Alpine Group is nothing more than a collection of four companies, Exeon, Wolverine Tube, Synergy Cables, and Posterloid. Posterloid makes signboards like the ones you'd see at the McDonalds drive-thru. Wolverine Tube manufactures copper tube used in HVAC, refrigeration, and power generation applications. Synergy Cables is an Israeli traded company that manufactures power cabling, and Exeon manufactures copper wire.
The company has had a turbulent history of profitability, but in a liquidation that doesn't matter much anymore. The company recently released their 2012 annual report which contained an adverse opinion from their accountants. It appears that Alpine Group refused to consolidate Synergy Cables even though they owned 50.4% of the company. Instead they chose to record their Synergy Cables holding using the equity method. The accountants point out this isn't allowed under GAAP, management responded that they intended to sell down their stake so they shouldn't be required to adhere to the letter of the law. What management doesn't seem to understand is that financial statements are not meant to reflect management's intentions but rather take a snapshot of the company on a particular date. Management did stay true to their word reducing their stake below 50%.
The company invested in Wolverine Tube at the top of the housing market, the exact wrong time to invest in a housing related stock. Wolverine eventually went bankrupt, Alpine ended up with a pile of options on Wolverine in exchange for their worthless equity investment. Additionally the company purchased 4.5% of the company on the open market after it re-emerged from bankruptcy. Alpine wrote off their initial Wolverine investment, and subsequent options as well. Wolverine is held at zero on the balance sheet, but the holding is worth something. The company has been profitable since emerging from bankruptcy. It's hard to know what the company might receive for their 4.5% stake in the company.
Alpine has had a long history of continued capital commitments to Synergy Cables. This is most likely because the CEO of Alpine is also the CEO of Synergy Cables. To make a long story short Alpine loaned a lot of money to Synergy over the years all of it which was subsequently lost. This resulted in the write down of their Synergy investment to zero. From the financial statement perspective there is no value to the Synergy investment, but this isn't accurate from an economic perspective. Alpine owns 40% of Synergy Cables, and since Synergy Cables (SNCB.Tel Aviv) is actively traded on the Israeli stock exchange it's fairly easy to determine how much their stake is worth, it's close to $5m. This is considerable for a company with a market cap of $8m.

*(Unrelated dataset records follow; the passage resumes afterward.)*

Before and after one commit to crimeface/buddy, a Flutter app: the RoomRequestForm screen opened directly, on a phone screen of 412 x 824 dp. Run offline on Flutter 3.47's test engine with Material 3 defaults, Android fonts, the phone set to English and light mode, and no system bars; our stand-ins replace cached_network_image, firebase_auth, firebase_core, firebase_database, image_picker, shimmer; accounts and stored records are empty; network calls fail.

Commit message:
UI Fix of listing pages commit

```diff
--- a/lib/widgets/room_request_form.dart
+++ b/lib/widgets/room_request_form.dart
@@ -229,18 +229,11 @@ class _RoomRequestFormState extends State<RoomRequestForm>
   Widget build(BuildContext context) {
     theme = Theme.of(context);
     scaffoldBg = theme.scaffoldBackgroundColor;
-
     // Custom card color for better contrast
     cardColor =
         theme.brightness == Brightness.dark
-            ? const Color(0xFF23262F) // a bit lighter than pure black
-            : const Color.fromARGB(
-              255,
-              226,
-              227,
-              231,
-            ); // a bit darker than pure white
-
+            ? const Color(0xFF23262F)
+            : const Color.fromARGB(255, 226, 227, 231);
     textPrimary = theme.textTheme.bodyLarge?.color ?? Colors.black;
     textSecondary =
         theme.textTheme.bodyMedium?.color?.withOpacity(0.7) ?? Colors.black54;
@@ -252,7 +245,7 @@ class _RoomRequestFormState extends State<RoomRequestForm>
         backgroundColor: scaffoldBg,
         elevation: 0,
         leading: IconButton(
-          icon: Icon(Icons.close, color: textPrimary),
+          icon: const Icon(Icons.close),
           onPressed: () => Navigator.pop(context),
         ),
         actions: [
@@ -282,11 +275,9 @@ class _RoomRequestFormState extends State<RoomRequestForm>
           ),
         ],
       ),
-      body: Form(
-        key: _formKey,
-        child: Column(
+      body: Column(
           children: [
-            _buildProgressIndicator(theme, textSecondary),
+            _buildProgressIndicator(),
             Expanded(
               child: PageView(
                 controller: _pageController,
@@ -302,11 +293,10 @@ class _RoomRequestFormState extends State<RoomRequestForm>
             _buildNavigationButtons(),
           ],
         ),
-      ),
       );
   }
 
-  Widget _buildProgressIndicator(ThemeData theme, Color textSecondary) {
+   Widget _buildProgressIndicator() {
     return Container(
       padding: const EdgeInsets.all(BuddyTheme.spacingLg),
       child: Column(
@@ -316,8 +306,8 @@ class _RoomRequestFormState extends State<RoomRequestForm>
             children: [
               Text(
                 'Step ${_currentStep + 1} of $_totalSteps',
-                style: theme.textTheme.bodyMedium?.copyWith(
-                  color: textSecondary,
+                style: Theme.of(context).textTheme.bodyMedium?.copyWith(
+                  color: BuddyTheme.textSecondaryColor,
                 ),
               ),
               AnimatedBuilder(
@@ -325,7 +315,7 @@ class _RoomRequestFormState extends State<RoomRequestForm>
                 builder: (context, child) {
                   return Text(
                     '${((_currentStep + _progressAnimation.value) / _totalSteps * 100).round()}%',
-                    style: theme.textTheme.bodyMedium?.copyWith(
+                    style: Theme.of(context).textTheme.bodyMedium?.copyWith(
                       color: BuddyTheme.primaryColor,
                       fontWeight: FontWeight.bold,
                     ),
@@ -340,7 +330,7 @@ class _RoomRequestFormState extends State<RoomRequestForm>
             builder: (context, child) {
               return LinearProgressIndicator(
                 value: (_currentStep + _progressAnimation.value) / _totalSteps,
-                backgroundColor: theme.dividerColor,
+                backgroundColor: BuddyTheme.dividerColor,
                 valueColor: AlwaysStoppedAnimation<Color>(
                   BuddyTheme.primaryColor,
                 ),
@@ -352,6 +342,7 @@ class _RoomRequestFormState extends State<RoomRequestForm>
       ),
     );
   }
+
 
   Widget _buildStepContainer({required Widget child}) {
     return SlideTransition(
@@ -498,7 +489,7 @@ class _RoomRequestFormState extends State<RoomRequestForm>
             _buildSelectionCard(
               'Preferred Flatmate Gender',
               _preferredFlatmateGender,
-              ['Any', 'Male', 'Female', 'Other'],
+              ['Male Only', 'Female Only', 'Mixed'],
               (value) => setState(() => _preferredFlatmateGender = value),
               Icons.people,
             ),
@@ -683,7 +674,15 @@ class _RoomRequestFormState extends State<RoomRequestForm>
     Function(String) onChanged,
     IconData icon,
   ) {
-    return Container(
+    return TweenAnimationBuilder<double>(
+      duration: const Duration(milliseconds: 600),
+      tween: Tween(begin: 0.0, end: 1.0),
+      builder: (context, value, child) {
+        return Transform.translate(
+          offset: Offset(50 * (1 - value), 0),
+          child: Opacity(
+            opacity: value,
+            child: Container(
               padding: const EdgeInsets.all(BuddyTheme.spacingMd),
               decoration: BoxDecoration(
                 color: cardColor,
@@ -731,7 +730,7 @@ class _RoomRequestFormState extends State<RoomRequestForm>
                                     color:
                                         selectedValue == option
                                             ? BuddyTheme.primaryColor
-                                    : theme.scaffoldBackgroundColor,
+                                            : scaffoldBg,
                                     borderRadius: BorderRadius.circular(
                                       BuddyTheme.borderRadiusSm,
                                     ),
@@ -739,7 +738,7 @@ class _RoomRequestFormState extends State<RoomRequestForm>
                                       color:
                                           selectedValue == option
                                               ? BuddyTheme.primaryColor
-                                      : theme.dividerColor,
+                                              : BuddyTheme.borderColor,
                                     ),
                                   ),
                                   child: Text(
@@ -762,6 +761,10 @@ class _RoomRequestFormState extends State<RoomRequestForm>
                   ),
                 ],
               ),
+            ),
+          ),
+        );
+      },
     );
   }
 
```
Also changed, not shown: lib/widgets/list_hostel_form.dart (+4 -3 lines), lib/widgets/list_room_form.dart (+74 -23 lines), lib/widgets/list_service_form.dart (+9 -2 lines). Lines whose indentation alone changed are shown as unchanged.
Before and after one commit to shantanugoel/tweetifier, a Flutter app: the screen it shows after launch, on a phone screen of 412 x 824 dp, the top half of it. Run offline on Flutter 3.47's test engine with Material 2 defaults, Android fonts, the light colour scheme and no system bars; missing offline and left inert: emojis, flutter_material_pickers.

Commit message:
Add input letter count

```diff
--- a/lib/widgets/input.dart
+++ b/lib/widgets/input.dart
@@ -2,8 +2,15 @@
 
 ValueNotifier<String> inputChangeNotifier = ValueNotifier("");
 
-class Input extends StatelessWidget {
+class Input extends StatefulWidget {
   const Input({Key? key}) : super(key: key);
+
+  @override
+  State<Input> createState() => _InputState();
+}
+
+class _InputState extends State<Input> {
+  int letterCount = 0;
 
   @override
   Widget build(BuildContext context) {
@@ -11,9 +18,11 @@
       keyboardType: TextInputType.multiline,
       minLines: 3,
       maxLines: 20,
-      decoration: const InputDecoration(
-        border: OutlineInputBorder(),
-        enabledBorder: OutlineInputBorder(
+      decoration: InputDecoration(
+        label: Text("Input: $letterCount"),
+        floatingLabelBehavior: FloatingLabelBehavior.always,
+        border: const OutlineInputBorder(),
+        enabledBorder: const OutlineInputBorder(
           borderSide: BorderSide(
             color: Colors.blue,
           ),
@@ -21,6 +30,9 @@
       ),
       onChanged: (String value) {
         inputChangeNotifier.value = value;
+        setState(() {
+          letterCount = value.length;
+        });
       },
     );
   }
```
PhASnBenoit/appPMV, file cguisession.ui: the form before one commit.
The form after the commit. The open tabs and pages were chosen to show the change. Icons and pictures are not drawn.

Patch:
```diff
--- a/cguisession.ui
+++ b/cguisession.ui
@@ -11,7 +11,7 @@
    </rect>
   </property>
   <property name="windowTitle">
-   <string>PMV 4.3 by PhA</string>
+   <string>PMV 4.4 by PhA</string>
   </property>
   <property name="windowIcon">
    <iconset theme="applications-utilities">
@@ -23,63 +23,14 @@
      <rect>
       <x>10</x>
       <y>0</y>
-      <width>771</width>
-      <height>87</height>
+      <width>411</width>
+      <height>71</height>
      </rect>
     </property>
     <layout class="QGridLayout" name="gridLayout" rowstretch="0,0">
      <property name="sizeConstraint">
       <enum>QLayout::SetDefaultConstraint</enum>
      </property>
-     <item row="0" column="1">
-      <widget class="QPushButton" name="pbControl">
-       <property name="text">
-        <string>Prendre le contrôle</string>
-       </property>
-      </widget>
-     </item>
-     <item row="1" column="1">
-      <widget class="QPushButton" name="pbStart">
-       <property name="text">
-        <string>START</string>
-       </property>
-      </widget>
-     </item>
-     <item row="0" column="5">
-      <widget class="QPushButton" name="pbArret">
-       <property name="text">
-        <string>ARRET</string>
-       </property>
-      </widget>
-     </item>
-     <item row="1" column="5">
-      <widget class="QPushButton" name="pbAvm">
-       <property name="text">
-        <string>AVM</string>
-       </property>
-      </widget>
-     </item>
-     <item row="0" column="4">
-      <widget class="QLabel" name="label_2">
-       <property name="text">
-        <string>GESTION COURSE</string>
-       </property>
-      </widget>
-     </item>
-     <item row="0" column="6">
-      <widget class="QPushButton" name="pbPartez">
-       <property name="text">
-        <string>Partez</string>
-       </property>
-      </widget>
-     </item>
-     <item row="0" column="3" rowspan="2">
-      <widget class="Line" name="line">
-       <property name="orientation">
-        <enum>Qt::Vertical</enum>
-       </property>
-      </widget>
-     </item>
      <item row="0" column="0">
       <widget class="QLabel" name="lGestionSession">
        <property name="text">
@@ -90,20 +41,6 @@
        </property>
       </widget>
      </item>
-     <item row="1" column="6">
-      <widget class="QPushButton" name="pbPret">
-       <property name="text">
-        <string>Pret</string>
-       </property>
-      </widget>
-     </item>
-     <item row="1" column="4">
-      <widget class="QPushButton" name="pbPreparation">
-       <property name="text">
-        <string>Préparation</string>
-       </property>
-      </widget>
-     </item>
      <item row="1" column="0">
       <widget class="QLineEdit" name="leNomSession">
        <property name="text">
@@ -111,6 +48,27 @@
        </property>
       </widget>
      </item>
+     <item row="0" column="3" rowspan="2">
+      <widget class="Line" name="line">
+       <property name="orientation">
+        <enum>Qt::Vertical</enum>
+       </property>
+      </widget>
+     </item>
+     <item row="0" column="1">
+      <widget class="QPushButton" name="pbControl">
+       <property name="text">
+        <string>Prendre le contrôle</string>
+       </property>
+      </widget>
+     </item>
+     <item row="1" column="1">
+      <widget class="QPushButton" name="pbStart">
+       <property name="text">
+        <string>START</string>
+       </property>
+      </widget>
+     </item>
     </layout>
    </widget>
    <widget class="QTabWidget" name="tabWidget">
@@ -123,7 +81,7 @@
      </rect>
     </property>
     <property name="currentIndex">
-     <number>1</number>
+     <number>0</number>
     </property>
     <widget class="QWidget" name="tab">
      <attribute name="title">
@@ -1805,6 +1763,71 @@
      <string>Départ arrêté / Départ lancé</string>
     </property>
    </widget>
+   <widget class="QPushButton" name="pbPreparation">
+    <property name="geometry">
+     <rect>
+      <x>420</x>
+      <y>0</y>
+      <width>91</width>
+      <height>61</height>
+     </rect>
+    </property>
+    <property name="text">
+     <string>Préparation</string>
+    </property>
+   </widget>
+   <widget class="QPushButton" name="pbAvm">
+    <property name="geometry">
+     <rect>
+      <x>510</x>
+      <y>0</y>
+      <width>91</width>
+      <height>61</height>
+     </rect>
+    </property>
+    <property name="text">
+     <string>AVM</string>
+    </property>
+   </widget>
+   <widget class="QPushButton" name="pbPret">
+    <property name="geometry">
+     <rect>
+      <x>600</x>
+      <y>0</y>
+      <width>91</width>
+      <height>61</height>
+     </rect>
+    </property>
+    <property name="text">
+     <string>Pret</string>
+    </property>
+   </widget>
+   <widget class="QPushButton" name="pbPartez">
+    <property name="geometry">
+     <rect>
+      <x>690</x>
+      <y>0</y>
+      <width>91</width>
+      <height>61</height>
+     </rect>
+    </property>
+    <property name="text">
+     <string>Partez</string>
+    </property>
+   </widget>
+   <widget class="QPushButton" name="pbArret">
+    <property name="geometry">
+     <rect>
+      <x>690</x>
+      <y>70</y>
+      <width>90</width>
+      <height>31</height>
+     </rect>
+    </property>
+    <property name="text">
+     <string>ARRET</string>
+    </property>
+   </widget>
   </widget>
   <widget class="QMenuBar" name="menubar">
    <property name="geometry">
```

Valuing Alpine is very straightforward, determine the value of the assets and subtract the liabilities. Most liquidations take longer than expected, Alpine expects theirs to be mostly complete by mid-2014. Many liquidating companies are burning cash which needs to be taken into account when doing a valuation. Alpine is cash flow positive, although barely. Looking through the cash flow statement it's entirely possible that the company won't burn cash as they liquidate. After all Alpine is simply a holding company, their holdings will continue to operate and conduct business next year as they are today. The only thing being dissolved is the holding company.
The first valuation is the most aggressive, I took Alpine's equity value and added the value of their Synergy Cables holding.
If this valuation holds there is clearly a lot of value here, liquidation value is $1.24 a share and the company is trading for $.73. Both of these valuations don't include Wolverine which could be worth something.
The problem with book value is it's opaque, the company has close to $1m in PP&E, but investors have no idea what it is. They own $27k worth of land somewhere, maybe a few acres, a $232k building and then $1.7m worth of machines. Are these components part of a consolidated subsidiary or the holding company? What will happen to them? We don't really know, so I created a conservative scenario based off of NCAV and a discounted NCAV:
The company is trading right around unadjusted NCAV, and well above a discounted NCAV.
To determine if this is a good investment at the current price an investor needs to assess whether the company's long term assets have value, and whether the company will realize their full current asset value. If they do both and their holdings continue to generate profits up to the end of the liquidation this is an extremely attractive investment at the current price. If neither of these assumptions pan out then someone buying today could end up with a loss.
Disclosure: No position